__What needs to be done__.
Below are records to write out again, exactly as they read.

__Input material__.
══════

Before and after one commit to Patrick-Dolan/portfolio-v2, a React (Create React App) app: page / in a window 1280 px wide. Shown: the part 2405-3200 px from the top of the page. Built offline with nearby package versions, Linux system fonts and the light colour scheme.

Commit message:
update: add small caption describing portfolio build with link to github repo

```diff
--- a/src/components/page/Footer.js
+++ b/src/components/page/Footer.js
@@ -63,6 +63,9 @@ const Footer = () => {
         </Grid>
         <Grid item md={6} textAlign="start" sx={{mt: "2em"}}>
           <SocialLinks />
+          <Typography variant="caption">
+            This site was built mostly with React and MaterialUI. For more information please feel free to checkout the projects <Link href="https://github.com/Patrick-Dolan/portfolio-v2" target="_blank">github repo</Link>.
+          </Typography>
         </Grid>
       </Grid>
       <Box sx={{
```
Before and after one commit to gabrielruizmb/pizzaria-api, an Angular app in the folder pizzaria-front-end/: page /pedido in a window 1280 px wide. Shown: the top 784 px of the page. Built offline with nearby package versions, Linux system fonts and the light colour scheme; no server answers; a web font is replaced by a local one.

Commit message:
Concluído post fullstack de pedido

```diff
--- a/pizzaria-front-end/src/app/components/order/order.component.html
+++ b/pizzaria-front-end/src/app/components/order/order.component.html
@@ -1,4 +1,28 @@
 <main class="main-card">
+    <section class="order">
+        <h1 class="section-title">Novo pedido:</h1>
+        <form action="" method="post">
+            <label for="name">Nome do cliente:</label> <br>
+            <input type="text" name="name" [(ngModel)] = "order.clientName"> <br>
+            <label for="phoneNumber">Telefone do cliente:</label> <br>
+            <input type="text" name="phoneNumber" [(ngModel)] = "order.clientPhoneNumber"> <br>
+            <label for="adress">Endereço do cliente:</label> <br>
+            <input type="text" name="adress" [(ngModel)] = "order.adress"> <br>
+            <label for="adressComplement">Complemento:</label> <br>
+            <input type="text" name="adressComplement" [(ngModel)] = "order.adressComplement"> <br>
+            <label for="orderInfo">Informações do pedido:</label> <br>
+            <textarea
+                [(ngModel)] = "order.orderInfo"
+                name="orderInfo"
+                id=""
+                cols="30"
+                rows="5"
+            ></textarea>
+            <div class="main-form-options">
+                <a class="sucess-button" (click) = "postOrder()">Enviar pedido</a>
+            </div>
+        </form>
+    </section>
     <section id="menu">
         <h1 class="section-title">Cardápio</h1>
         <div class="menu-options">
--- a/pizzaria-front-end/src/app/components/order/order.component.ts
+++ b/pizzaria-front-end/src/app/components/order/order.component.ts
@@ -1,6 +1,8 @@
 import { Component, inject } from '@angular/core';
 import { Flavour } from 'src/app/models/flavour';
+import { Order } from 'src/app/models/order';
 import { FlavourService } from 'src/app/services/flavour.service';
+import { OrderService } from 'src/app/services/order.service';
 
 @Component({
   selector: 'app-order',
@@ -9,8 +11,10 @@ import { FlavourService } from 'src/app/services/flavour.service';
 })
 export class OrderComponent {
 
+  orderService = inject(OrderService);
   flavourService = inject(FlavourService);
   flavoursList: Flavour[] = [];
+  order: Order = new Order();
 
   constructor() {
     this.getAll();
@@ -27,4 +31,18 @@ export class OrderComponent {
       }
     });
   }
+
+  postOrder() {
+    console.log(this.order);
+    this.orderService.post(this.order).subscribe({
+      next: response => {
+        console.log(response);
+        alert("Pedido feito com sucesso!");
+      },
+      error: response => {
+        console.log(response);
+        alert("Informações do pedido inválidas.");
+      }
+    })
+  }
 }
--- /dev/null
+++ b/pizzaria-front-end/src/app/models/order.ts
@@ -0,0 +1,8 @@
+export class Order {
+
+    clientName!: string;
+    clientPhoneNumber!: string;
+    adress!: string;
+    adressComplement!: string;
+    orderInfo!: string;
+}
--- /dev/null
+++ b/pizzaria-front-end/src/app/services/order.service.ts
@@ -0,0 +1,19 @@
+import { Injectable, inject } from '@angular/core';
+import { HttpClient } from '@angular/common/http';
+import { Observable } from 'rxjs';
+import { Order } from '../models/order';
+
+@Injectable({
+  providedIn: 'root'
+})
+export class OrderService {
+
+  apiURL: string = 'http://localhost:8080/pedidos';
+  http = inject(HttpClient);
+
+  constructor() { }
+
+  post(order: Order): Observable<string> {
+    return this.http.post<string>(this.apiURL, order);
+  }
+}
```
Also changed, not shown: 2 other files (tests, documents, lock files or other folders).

══════

__Written response__.
Before and after one commit to Patrick-Dolan/portfolio-v2, a React (Create React App) app: page / in a window 1280 px wide. Shown: the part 2405-3200 px from the top of the page. Built offline with nearby package versions, Linux system fonts and the light colour scheme.

Commit message:
update: add small caption describing portfolio build with link to github repo

```diff
--- a/src/components/page/Footer.js
+++ b/src/components/page/Footer.js
@@ -63,6 +63,9 @@ const Footer = () => {
         </Grid>
         <Grid item md={6} textAlign="start" sx={{mt: "2em"}}>
           <SocialLinks />
+          <Typography variant="caption">
+            This site was built mostly with React and MaterialUI. For more information please feel free to checkout the projects <Link href="https://github.com/Patrick-Dolan/portfolio-v2" target="_blank">github repo</Link>.
+          </Typography>
         </Grid>
       </Grid>
       <Box sx={{
```
Before and after one commit to gabrielruizmb/pizzaria-api, an Angular app in the folder pizzaria-front-end/: page /pedido in a window 1280 px wide. Shown: the top 784 px of the page. Built offline with nearby package versions, Linux system fonts and the light colour scheme; no server answers; a web font is replaced by a local one.

Commit message:
Concluído post fullstack de pedido

```diff
--- a/pizzaria-front-end/src/app/components/order/order.component.html
+++ b/pizzaria-front-end/src/app/components/order/order.component.html
@@ -1,4 +1,28 @@
 <main class="main-card">
+    <section class="order">
+        <h1 class="section-title">Novo pedido:</h1>
+        <form action="" method="post">
+            <label for="name">Nome do cliente:</label> <br>
+            <input type="text" name="name" [(ngModel)] = "order.clientName"> <br>
+            <label for="phoneNumber">Telefone do cliente:</label> <br>
+            <input type="text" name="phoneNumber" [(ngModel)] = "order.clientPhoneNumber"> <br>
+            <label for="adress">Endereço do cliente:</label> <br>
+            <input type="text" name="adress" [(ngModel)] = "order.adress"> <br>
+            <label for="adressComplement">Complemento:</label> <br>
+            <input type="text" name="adressComplement" [(ngModel)] = "order.adressComplement"> <br>
+            <label for="orderInfo">Informações do pedido:</label> <br>
+            <textarea
+                [(ngModel)] = "order.orderInfo"
+                name="orderInfo"
+                id=""
+                cols="30"
+                rows="5"
+            ></textarea>
+            <div class="main-form-options">
+                <a class="sucess-button" (click) = "postOrder()">Enviar pedido</a>
+            </div>
+        </form>
+    </section>
     <section id="menu">
         <h1 class="section-title">Cardápio</h1>
         <div class="menu-options">
--- a/pizzaria-front-end/src/app/components/order/order.component.ts
+++ b/pizzaria-front-end/src/app/components/order/order.component.ts
@@ -1,6 +1,8 @@
 import { Component, inject } from '@angular/core';
 import { Flavour } from 'src/app/models/flavour';
+import { Order } from 'src/app/models/order';
 import { FlavourService } from 'src/app/services/flavour.service';
+import { OrderService } from 'src/app/services/order.service';
 
 @Component({
   selector: 'app-order',
@@ -9,8 +11,10 @@ import { FlavourService } from 'src/app/services/flavour.service';
 })
 export class OrderComponent {
 
+  orderService = inject(OrderService);
   flavourService = inject(FlavourService);
   flavoursList: Flavour[] = [];
+  order: Order = new Order();
 
   constructor() {
     this.getAll();
@@ -27,4 +31,18 @@ export class OrderComponent {
       }
     });
   }
+
+  postOrder() {
+    console.log(this.order);
+    this.orderService.post(this.order).subscribe({
+      next: response => {
+        console.log(response);
+        alert("Pedido feito com sucesso!");
+      },
+      error: response => {
+        console.log(response);
+        alert("Informações do pedido inválidas.");
+      }
+    })
+  }
 }
--- /dev/null
+++ b/pizzaria-front-end/src/app/models/order.ts
@@ -0,0 +1,8 @@
+export class Order {
+
+    clientName!: string;
+    clientPhoneNumber!: string;
+    adress!: string;
+    adressComplement!: string;
+    orderInfo!: string;
+}
--- /dev/null
+++ b/pizzaria-front-end/src/app/services/order.service.ts
@@ -0,0 +1,19 @@
+import { Injectable, inject } from '@angular/core';
+import { HttpClient } from '@angular/common/http';
+import { Observable } from 'rxjs';
+import { Order } from '../models/order';
+
+@Injectable({
+  providedIn: 'root'
+})
+export class OrderService {
+
+  apiURL: string = 'http://localhost:8080/pedidos';
+  http = inject(HttpClient);
+
+  constructor() { }
+
+  post(order: Order): Observable<string> {
+    return this.http.post<string>(this.apiURL, order);
+  }
+}
```
Also changed, not shown: 2 other files (tests, documents, lock files or other folders).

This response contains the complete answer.